There are a few routes to take if food tasting is a desired career goal. Culinary school is an expensive but prestigious route into this field, with establishments such as Le Cordon Bleu and The Culinary Institute of America (CIA) offering courses in culinary management and food studies.
A degree in food science or food studies where students can “develop an understanding of the scientific foundations of food” and “understand how culinary science enhances food quality”, is also helpful according to the CIA. However, culinary school isn’t essential, as Campbell’s Soup director Jane Freiman noted in an interview with Food and Wine magazine: “I find it more important that a candidate is hard working, curious, and has a passion for food. This career takes years of dedication and training—and having such a love for this [career and food] really makes the difference.”
Restaurant food critic
As food critics tend to freelance rather than work full-time, there aren’t set entry requirements or courses required to take to become a successful critic.
However, a good level of writing ability, as well as knowledge of best restaurant practice is ideal. In order to develop expressive writing skills, possessing a journalism, creative writing or English degree are appropriate qualifications, and will make reviews of dishes for magazines more articulate.
A food science degree is perfect for aspiring chefs looking to experiment in the kitchen. Several universities have recently introduced molecular gastronomy programmes, including Nottingham University.

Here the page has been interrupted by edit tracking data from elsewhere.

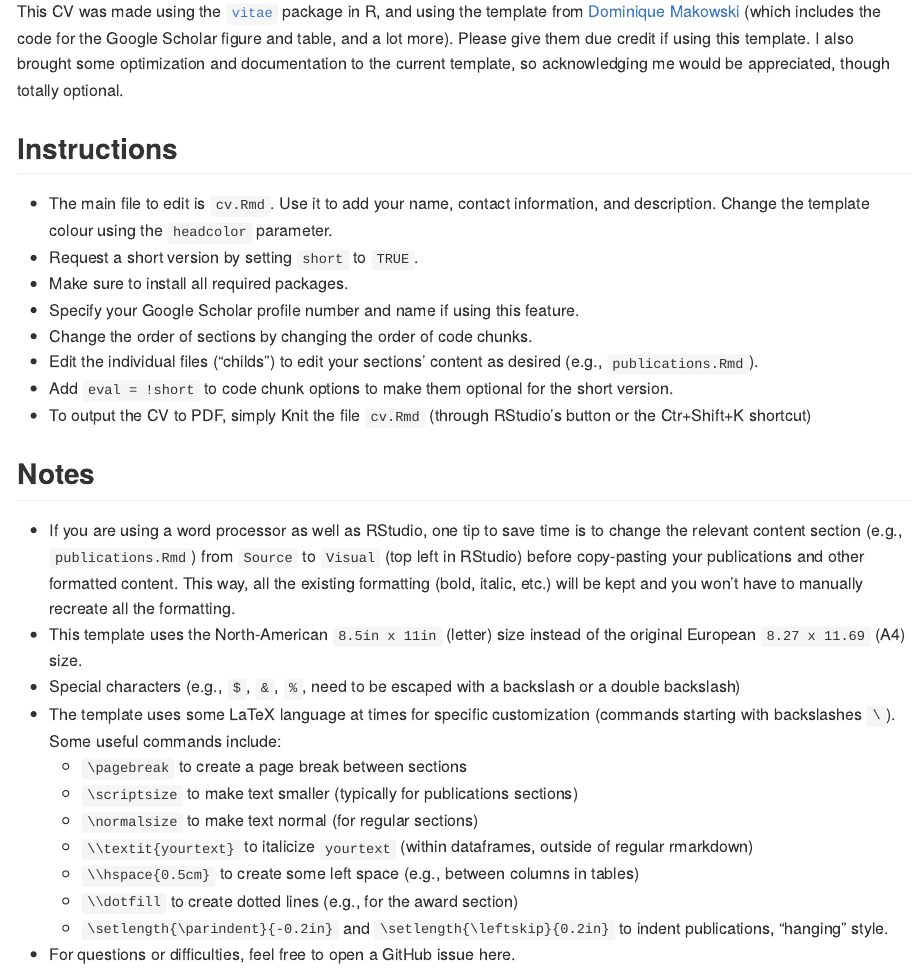
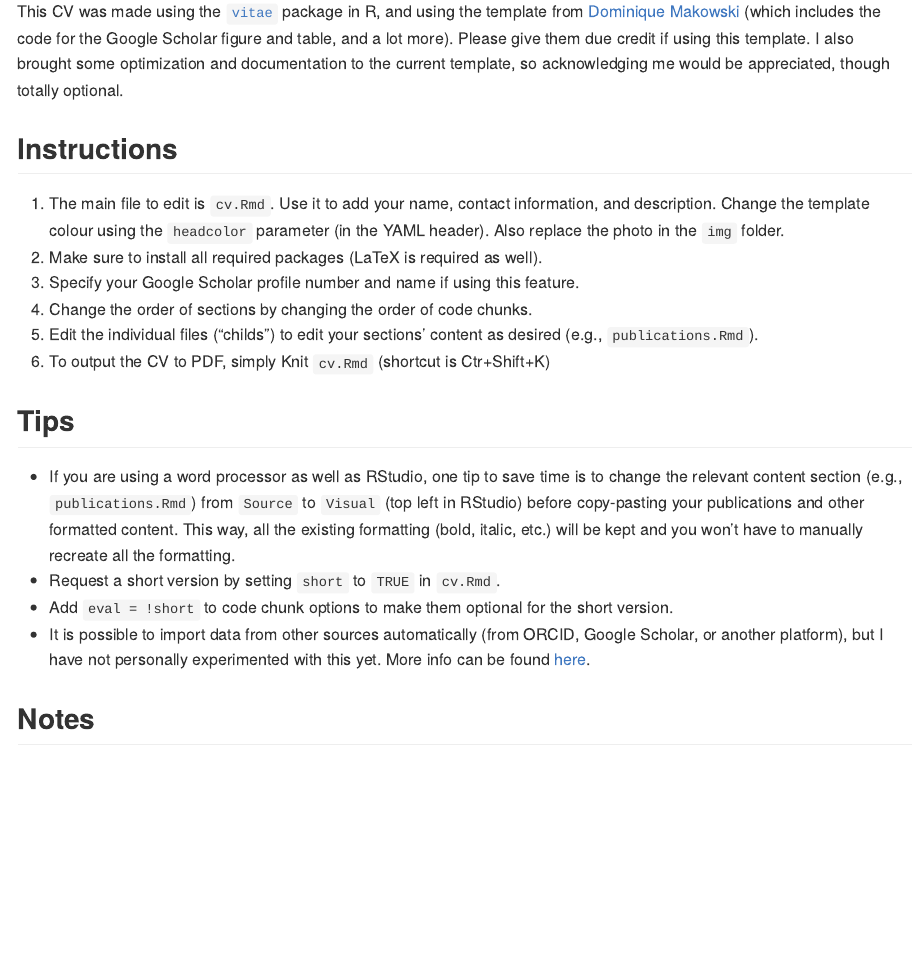
Before and after one commit to rempsyc/cv, an R Markdown document (README.rmd): the page in a window 1100 px wide, from 110 px down. The pictures show the output file README.md that the author committed with the source, drawn offline in the style of GitHub.

Commit message:
readme update

```diff
--- a/README.rmd
+++ b/README.rmd
@@ -10,20 +10,23 @@ This CV was made using the [`vitae`](https://pkg.mitchelloharawild.com/vitae/) p
 
 ## Instructions
 
-- The main file to edit is `cv.Rmd`. Use it to add your name, contact information, and description. Change the template colour using the `headcolor` parameter.
-- Request a short version by setting `short` to `TRUE`.
-- Make sure to install all required packages.
-- Specify your Google Scholar profile number and name if using this feature.
-- Change the order of sections by changing the order of code chunks.
-- Edit the individual files ("childs") to edit your sections' content as desired (e.g., `publications.Rmd`).
+1. The main file to edit is `cv.Rmd`. Use it to add your name, contact information, and description. Change the template colour using the `headcolor` parameter (in the YAML header). Also replace the photo in the `img` folder.
+2. Make sure to install all required packages (LaTeX is required as well).
+3. Specify your Google Scholar profile number and name if using this feature.
+4. Change the order of sections by changing the order of code chunks.
+5. Edit the individual files ("childs") to edit your sections' content as desired (e.g., `publications.Rmd`).
+6. To output the CV to PDF, simply Knit `cv.Rmd` (shortcut is Ctr+Shift+K)
+
+## Tips
+- If you are using a word processor as well as RStudio, one tip to save time is to change the relevant content section (e.g., `publications.Rmd`) from `Source` to `Visual` (top left in RStudio) before copy-pasting your publications and other formatted content. This way, all the existing formatting (bold, italic, etc.) will be kept and you won't have to manually recreate all the formatting.
+- Request a short version by setting `short` to `TRUE` in `cv.Rmd`.
 - Add `eval = !short` to code chunk options to make them optional for the short version.
-- To output the CV to PDF, simply Knit the file `cv.Rmd` (through RStudio's button or the Ctr+Shift+K shortcut)
+- It is possible to import data from other sources automatically (from ORCID, Google Scholar, or another platform), but I have not personally experimented with this yet. More info can be found [here](https://pkg.mitchelloharawild.com/vitae/articles/data.html).
 
 ## Notes
 
-- If you are using a word processor as well as RStudio, one tip to save time is to change the relevant content section (e.g., `publications.Rmd`) from `Source` to `Visual` (top left in RStudio) before copy-pasting your publications and other formatted content. This way, all the existing formatting (bold, italic, etc.) will be kept and you won't have to manually recreate all the formatting.
 - This template uses the North-American `8.5in x 11in` (letter) size instead of the original European `8.27 x 11.69` (A4) size.
-- Special characters (e.g., `$`, `&`, `%`, need to be escaped with a backslash or a double backslash)
+- Special characters (e.g., `$`, `&`, `%`) need to be escaped with a backslash or a double backslash.
 - The template uses some LaTeX language at times for specific customization (commands starting with backslashes `\`). Some useful commands include:
   - `\pagebreak` to create a page break between sections
   - `\scriptsize` to make text smaller (typically for publications sections)
```
Also changed, not shown: README.md.
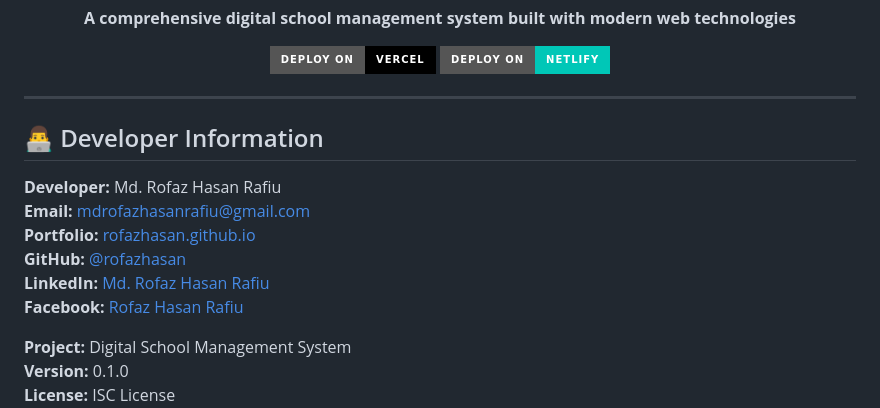
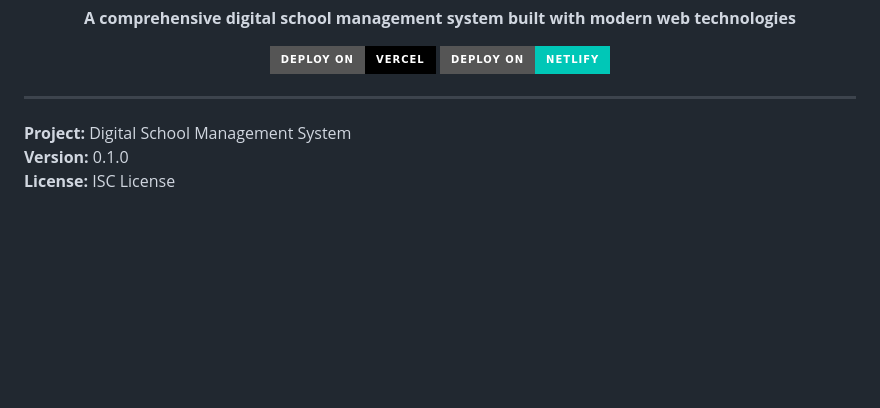
Before and after one commit to rofazhasan/digital_school, a Markdown page: README.md, the part around the change. Rendered like a GitHub page; badges without logos; blank space fills up the shorter version.

```diff
--- a/README.md
+++ b/README.md
@@ -17,14 +17,6 @@
 
 ---
 
-## 👨‍💻 Developer Information
-
-**Developer:** Md. Rofaz Hasan Rafiu
-**Email:** mdrofazhasanrafiu@gmail.com
-**Portfolio:** [rofazhasan.github.io](https://rofazhasan.github.io/rofaz-portfolio/)
-**GitHub:** [@rofazhasan](https://github.com/rofazhasan)
-**LinkedIn:** [Md. Rofaz Hasan Rafiu](https://linkedin.com/in/md-rofaz-hasan-rafiu)
-**Facebook:** [Rofaz Hasan Rafiu](https://facebook.com/rofazhasanrafiu)
 
 **Project:** Digital School Management System
 **Version:** 0.1.0
```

Nottingham partnered with British celebrity chef Heston Blumenthal to create a three-year course that encompasses sensory evaluation modules and the manufacture of food. Culinary school is also an option, particularly the French Culinary Institute in New York, which includes multiple food technique classes. Gaining hands-on work experience or shadowing a chef is also essential prior to training at school.
Food stylists tend to obtain work by presenting their portfolio. In order to add to this portfolio, workshops and seminars are better suited to this career over a degree. Two-day food styling workshops and week-long seminars are available in culinary schools or colleges. Alternatively, investing in a culinary arts diploma is an option and can take one to two years to complete. Gaining experience in catering is also important to enhance speed, presentation and creativity, as well as working for magazines.

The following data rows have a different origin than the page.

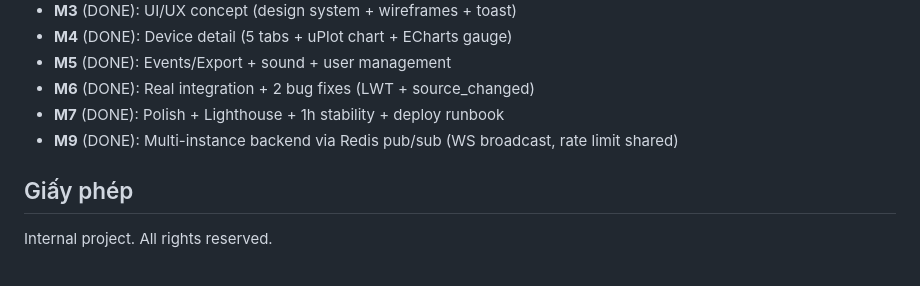
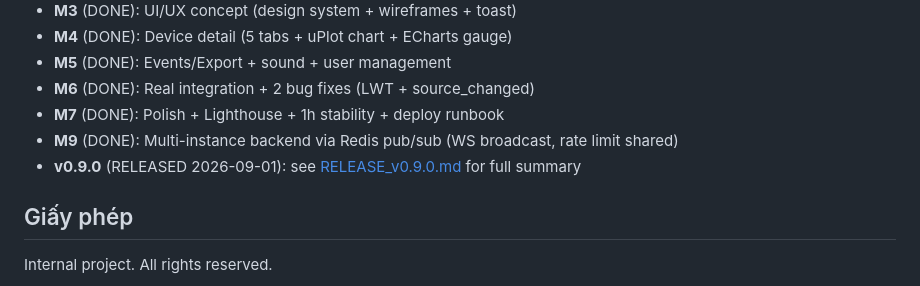
Before and after one commit to khoavo1501/DENSOFactory, a Markdown page: README.md, the part around the change. GitHub-like rendering.

```diff
--- a/README.md
+++ b/README.md
@@ -161,6 +161,7 @@ Tất cả tài liệu nằm trong `docs/`. Bắt đầu từ **[docs/README.md]
 - **M6** (DONE): Real integration + 2 bug fixes (LWT + source_changed)
 - **M7** (DONE): Polish + Lighthouse + 1h stability + deploy runbook
 - **M9** (DONE): Multi-instance backend via Redis pub/sub (WS broadcast, rate limit shared)
+- **v0.9.0** (RELEASED 2026-09-01): see [RELEASE_v0.9.0.md](docs/06_changelog/RELEASE_v0.9.0.md) for full summary
 
 ## Giấy phép
 
```
Also changed, not shown: docs/06_changelog/RELEASE_v0.9.0.md (added, +103 -0 lines), docs/README.md (+5 -1 lines).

Sommeliers are often associated with high-class, fine-dining establishments, travelling globally to refine their craft. Employment agency Reed states that a professional certification is usually required to become a wine expert. The most respected certifications are associated with the Worldwide Sommelier Association, the largest association of its kind in the world.

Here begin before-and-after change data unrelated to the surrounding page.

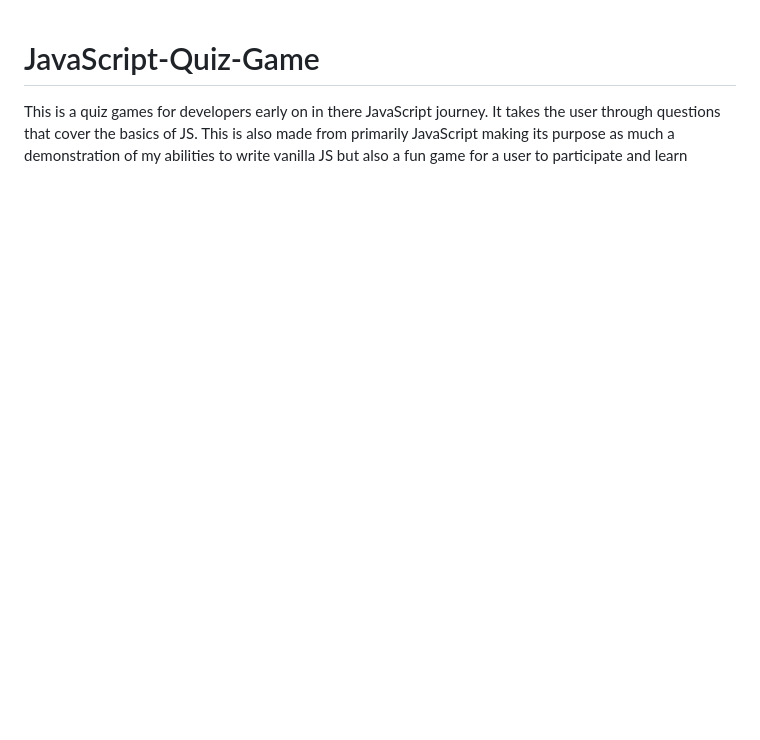
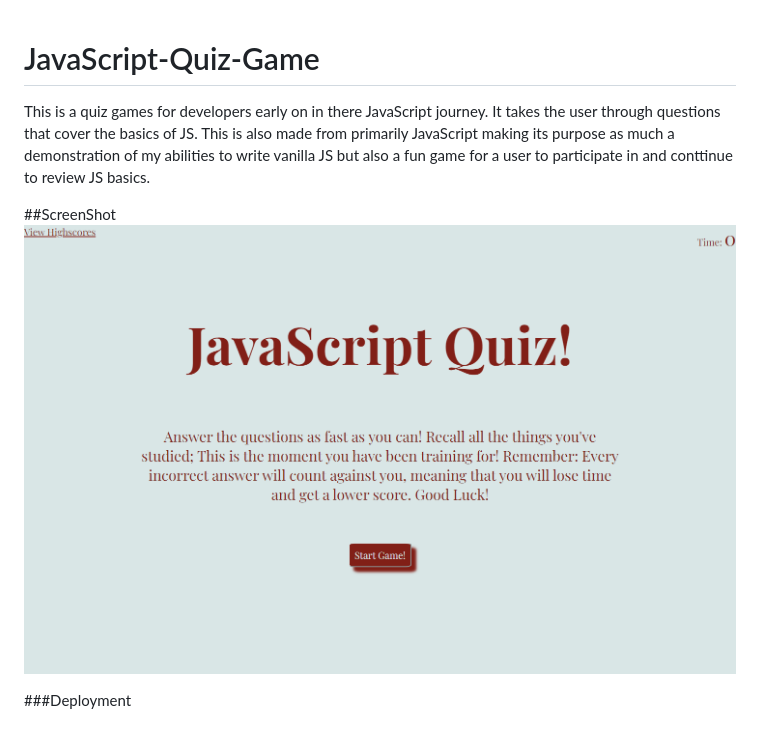
Before and after one commit to mhengerer/JavaScript-Quiz-Game, a Markdown page: README.md, the part around the change. Drawn GitHub-style; pictures changed too: assets/images/_C__Users_mheng_bootcamp_projects_JavaScript-Quiz-Game_index.html.png (added); blank space fills up the shorter version.

```diff
--- a/README.md
+++ b/README.md
@@ -1,2 +1,7 @@
 # JavaScript-Quiz-Game
-This is a quiz games for developers early on in there JavaScript journey. It takes the user through questions that cover the basics of JS. This is also made from primarily JavaScript making its purpose as much a demonstration of my abilities to write vanilla JS but also a fun game for a user to participate and learn
+This is a quiz games for developers early on in there JavaScript journey. It takes the user through questions that cover the basics of JS. This is also made from primarily JavaScript making its purpose as much a demonstration of my abilities to write vanilla JS but also a fun game for a user to participate in and conttinue to review JS basics.
+
+##ScreenShot
+![image of my webpage](./assets/images/_C__Users_mheng_bootcamp_projects_JavaScript-Quiz-Game_index.html.png)
+
+###Deployment
```
Also changed, not shown: 3 other files.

Progression to the top of the craft can be achieved by starting out as a waiter, before becoming a sommelier and then a master sommelier. A degree isn’t necessary to begin working as a waiter, however training courses will set candidates apart from others.
Akin to many hospitality roles, food runners perform multiple tasks to provide a high quality customer experience. As an entry-level job, for those with minimal experience, online training courses tend to be more effective for this role, as managers and servers within this industry are often too busy to train staff on-the-job.
Online hospitality staff training includes modules on how to interact with guests and handle angry or dissatisfied customers, how to cooperate with kitchen staff and how to present food. Career advisor Zippia states that key qualities of a food runner are communication skills, customer service skills, being detail oriented, interpersonal skills and physical stamina.